On the day of election General McClellan resigned his commission in the army, and the place thus made vacant was filled by the appointment of General Philip H. Sheridan, a fit type and illustration of the turn in the tide of affairs, which was to sweep from that time rapidly onward to the great decisive national triumph.
The Thirteenth Amendment—The President’s Speech on its Adoption—The Two Constitutional Amendments of Lincoln’s Term—Lincoln on Peace and Slavery in his Annual Message of December 6, 1864—Blair’s Mexican Project—The Hampton Roads Conference
A joint resolution proposing an amendment to the Constitution prohibiting slavery throughout the United States had passed the Senate on April 8, 1864, but had failed of the necessary two-thirds vote in the House. The two most vital thoughts which animated the Baltimore convention when it met in June had been the renomination of Mr. Lincoln and the success of this constitutional amendment. The first was recognized as a popular decision needing only the formality of an announcement by the convention; and the full emphasis of speech and resolution had therefore been centered on the latter as the dominant and aggressive reform upon which the party would stake its political fortunes in the presidential campaign. Mr. Lincoln had himself suggested to Mr. Morgan the wisdom of sounding that key-note in his opening speech before the convention; and the great victory gained at the polls in November not only demonstrated his sagacity, but enabled him to take up the question with confidence among his recommendations to Congress in the annual message of December 6, 1864. Relating the fate of the measure at the preceding session, he said:

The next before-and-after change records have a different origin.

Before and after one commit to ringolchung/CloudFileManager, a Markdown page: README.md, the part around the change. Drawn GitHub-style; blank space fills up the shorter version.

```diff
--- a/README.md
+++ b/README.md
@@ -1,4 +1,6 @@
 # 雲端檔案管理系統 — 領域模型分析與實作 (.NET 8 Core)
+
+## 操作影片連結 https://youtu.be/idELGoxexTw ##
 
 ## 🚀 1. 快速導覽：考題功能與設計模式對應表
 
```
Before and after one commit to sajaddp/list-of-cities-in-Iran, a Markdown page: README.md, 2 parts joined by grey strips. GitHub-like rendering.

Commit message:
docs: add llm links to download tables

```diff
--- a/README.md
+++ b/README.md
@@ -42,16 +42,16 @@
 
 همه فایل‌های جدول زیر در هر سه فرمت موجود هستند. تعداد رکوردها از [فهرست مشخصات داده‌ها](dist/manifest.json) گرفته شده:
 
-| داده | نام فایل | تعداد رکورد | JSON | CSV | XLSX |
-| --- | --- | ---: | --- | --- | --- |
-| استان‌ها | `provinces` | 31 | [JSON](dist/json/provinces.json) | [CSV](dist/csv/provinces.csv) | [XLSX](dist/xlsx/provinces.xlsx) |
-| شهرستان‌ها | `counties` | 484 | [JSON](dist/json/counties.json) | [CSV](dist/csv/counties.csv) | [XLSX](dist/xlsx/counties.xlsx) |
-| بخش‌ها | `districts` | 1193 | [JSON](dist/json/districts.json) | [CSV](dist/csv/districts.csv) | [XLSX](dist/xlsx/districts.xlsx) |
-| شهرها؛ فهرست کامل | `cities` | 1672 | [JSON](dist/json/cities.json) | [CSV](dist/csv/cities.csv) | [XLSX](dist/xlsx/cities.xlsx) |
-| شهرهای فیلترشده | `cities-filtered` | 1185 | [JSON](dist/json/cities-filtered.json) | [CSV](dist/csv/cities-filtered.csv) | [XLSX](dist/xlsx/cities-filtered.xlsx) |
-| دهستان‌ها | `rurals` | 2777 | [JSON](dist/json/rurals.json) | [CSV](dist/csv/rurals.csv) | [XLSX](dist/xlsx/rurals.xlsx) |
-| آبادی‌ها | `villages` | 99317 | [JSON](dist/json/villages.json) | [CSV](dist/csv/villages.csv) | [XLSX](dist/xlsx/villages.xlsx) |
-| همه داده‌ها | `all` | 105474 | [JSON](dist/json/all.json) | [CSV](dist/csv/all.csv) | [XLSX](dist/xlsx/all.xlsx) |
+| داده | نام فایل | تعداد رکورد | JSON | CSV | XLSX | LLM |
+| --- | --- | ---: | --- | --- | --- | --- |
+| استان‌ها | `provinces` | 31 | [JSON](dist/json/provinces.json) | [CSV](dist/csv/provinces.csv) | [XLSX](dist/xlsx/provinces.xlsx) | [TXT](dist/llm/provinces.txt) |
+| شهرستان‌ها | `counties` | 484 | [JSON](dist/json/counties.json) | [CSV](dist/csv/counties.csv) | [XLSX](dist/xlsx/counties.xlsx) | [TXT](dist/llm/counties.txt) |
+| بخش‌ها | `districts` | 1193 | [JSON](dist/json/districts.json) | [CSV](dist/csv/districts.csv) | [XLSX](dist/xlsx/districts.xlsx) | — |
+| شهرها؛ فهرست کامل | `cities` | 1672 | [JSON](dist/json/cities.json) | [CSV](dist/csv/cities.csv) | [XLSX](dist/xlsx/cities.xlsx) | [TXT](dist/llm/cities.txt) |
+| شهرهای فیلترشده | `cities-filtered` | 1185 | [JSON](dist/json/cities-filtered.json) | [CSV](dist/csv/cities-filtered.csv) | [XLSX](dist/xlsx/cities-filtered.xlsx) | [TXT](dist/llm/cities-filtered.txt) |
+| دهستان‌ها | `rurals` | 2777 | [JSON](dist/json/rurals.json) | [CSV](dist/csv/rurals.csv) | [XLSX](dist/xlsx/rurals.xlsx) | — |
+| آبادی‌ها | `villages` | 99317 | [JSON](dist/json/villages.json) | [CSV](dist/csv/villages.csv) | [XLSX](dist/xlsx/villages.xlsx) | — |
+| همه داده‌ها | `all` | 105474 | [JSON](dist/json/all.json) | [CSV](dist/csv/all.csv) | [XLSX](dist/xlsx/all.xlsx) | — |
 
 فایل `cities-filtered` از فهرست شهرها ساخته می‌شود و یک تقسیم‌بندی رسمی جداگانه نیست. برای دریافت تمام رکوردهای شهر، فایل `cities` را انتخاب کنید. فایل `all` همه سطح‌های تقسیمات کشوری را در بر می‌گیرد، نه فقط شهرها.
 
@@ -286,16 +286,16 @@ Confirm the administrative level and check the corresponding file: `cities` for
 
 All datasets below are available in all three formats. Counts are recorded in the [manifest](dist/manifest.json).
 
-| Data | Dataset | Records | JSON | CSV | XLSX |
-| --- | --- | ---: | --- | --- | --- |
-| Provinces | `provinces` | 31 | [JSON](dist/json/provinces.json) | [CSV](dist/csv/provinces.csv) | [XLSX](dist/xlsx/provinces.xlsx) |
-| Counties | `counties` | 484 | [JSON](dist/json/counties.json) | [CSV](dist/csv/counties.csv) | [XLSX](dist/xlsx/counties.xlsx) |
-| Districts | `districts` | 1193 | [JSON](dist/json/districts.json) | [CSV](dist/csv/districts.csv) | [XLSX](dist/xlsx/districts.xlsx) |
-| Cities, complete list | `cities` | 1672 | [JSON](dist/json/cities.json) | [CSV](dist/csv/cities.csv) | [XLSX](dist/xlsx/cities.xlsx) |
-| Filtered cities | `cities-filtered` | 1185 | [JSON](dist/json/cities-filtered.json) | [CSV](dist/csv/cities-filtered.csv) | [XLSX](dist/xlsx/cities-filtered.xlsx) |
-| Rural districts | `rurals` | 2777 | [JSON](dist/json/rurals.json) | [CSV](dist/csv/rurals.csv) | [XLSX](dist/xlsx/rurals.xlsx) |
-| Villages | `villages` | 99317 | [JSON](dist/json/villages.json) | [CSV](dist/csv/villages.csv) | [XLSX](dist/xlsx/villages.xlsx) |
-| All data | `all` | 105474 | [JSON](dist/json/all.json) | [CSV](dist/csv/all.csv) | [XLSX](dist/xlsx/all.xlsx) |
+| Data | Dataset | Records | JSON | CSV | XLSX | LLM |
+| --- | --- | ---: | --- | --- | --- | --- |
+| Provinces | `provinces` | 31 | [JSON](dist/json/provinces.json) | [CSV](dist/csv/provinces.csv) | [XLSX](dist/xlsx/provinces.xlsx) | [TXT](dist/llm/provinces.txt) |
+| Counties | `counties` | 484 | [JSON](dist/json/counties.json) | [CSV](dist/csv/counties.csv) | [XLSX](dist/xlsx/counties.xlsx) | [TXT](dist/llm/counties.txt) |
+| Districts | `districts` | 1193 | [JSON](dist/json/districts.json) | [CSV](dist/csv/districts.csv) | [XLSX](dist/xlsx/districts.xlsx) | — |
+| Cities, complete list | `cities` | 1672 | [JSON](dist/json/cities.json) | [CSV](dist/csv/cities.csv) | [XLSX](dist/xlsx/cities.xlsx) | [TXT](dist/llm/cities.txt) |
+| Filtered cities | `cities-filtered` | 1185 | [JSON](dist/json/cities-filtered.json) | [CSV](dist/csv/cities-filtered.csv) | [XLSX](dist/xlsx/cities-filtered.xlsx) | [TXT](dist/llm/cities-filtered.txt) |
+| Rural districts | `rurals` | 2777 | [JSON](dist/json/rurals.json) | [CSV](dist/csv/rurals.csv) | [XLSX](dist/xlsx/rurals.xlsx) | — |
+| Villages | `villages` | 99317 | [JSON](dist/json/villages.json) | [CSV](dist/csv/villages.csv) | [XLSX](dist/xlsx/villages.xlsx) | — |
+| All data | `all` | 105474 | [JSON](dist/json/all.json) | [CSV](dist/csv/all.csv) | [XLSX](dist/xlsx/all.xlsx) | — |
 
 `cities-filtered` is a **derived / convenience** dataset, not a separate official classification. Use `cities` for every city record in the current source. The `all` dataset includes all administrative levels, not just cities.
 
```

“Without questioning the wisdom or patriotism of those who stood in opposition, I venture to recommend the reconsideration and passage of the measure at the present session. Of course the abstract question is not changed, but an intervening election shows, almost certainly, that the next Congress will pass the measure if this does not. Hence there is only a question of time as to when the proposed amendment